I Drank All the Juice
I drank all the juice,
I ate all the superfoods,
I thought all the
I'm still ill.
--Natasha Lipman (@natashalipman)
I've tried different things to make my RA better
I saw this quote posted on Instagram recently and took a snapshot of it, to save it for later, because I immediately thought: That's right, I DRANK ALL THE JUICE! And I've tried the magic healing berries, and the yoga, and the refrigerated probiotics that I really couldn't afford.
I've also had my body impaled with sharp thin needles at acupuncture, and have tried to meditate myself into a lovely forest Utopia where pain doesn't exist. What else? There's so much. Oh, right, I also drank the special apple cider vinegar with "the mother" in it (I still don't understand what 'the mother' is). I'm too tired to remember all of the other potions and lotions I've tried to make my RA better, but I know there are a lot.
"RA cures" and other unhelpful advice
This little quote by Natasha Lipman is funny (to me) because it's so spot-on. I don't know her personally, but when reading this I immediately knew what she was talking about. She's sick of people, even well-meaning people, shoving self-help remedies and "cures" at her. I'm sick of it too. I've been gritting my teeth while nodding with fake enthusiasm for almost 22 years now at every "RA cure" suggestion under the sun.
When will this ever stop?
"No, I haven't heard of that autoimmune-eat-only-grass-and-sauerkraut diet. Um, yeah... I'll check it out for sure. I'm glad it cured your Aunt Linda."
When will it end? I'm guessing once I go into a miracle remission or I'm dead--whichever comes first. Even in death, I'll probably have people coming up to me in Heaven bugging me to try their pineapple turmeric cloud juice. Although to be fair, if I still have RA after I'm dead I'll have bigger problems to deal with.
Exhausted with well-meaning, unhelpful advice
But seriously, the well-meaning advice and tips and "cures" get really exhausting after a while. I grow so tired even thinking about trying to explain to someone, without sounding completely rude, that these do-gooders are wrong, have no clue about what RA is really like, and they should just shut the heck up and actually try listening to those of us with the disease. Instead of, you know, rattling off something they saw on the "Dr. Oz" TV show.

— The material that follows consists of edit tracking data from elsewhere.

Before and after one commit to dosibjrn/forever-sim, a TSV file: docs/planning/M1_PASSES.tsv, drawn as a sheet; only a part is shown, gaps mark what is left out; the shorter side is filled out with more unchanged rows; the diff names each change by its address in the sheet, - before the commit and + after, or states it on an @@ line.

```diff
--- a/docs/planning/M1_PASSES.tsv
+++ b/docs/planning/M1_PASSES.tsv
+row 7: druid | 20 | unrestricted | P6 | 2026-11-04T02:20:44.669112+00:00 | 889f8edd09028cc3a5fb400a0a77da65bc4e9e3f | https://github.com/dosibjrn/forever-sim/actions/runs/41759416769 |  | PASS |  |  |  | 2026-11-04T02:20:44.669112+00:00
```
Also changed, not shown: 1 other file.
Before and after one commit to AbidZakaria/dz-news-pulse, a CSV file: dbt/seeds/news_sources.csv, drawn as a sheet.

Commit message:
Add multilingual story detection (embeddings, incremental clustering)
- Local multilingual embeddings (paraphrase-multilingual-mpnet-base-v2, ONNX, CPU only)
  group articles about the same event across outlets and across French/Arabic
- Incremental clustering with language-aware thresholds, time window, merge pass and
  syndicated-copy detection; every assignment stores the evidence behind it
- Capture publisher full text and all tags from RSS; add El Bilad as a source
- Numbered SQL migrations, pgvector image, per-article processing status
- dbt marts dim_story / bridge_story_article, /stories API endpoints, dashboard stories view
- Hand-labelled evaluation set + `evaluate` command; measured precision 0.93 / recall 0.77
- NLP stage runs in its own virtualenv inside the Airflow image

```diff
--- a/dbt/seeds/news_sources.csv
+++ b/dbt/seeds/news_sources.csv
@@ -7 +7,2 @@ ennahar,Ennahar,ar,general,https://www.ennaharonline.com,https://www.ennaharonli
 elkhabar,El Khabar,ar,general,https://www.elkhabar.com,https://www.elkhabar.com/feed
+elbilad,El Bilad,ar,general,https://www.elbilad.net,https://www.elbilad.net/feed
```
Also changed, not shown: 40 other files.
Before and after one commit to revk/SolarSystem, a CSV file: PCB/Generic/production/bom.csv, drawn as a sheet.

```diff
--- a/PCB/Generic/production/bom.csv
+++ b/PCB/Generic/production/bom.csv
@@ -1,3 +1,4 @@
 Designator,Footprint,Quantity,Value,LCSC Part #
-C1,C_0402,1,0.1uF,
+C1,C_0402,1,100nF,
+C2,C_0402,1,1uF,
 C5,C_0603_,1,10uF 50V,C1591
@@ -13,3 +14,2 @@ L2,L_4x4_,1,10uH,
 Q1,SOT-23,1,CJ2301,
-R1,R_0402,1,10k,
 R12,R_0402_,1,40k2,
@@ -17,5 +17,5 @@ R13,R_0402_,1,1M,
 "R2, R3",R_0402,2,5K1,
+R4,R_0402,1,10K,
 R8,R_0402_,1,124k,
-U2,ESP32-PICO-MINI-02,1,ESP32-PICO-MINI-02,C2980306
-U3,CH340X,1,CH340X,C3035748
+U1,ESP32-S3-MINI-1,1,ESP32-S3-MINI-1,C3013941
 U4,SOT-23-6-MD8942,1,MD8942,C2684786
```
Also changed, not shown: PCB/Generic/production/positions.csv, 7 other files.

What works for one person may not work for the other
I also really don't care that much if some kind of superfood or vitamin "cured" your aunt or cousin or grandma. If that actually worked for someone, that's great, and I'm happy for him/her. But your cousin Susan's paleo diet cure probably won't work for me. Why? Each human being on this planet is different, each body is different. And every case of RA is different, including how and when certain treatments work or don't work.
Also, I've tried probably a million things by now that DID. NOT. WORK.
Why? I hate to break it to you Dr. Oz cranberry people, but as of now, there is currently no cure for RA. If there were, I'm pretty sure I'd be on top of that info. Like, in a heartbeat.
Practicing patience with well-meaning advice-givers
In the meantime, I will continue trying my best to be patient with the advice-givers--but it's not easy. I have been desperately hoping and praying for a cure for this despicable disease for 22 years, and no amount of cider vinegar is going to make it go away. Despite that, I will keep on hoping. And drinking. Vodka, with the 'mother.'
(Just kidding, plain vodka is fine.)
Has menopause impacted your RA?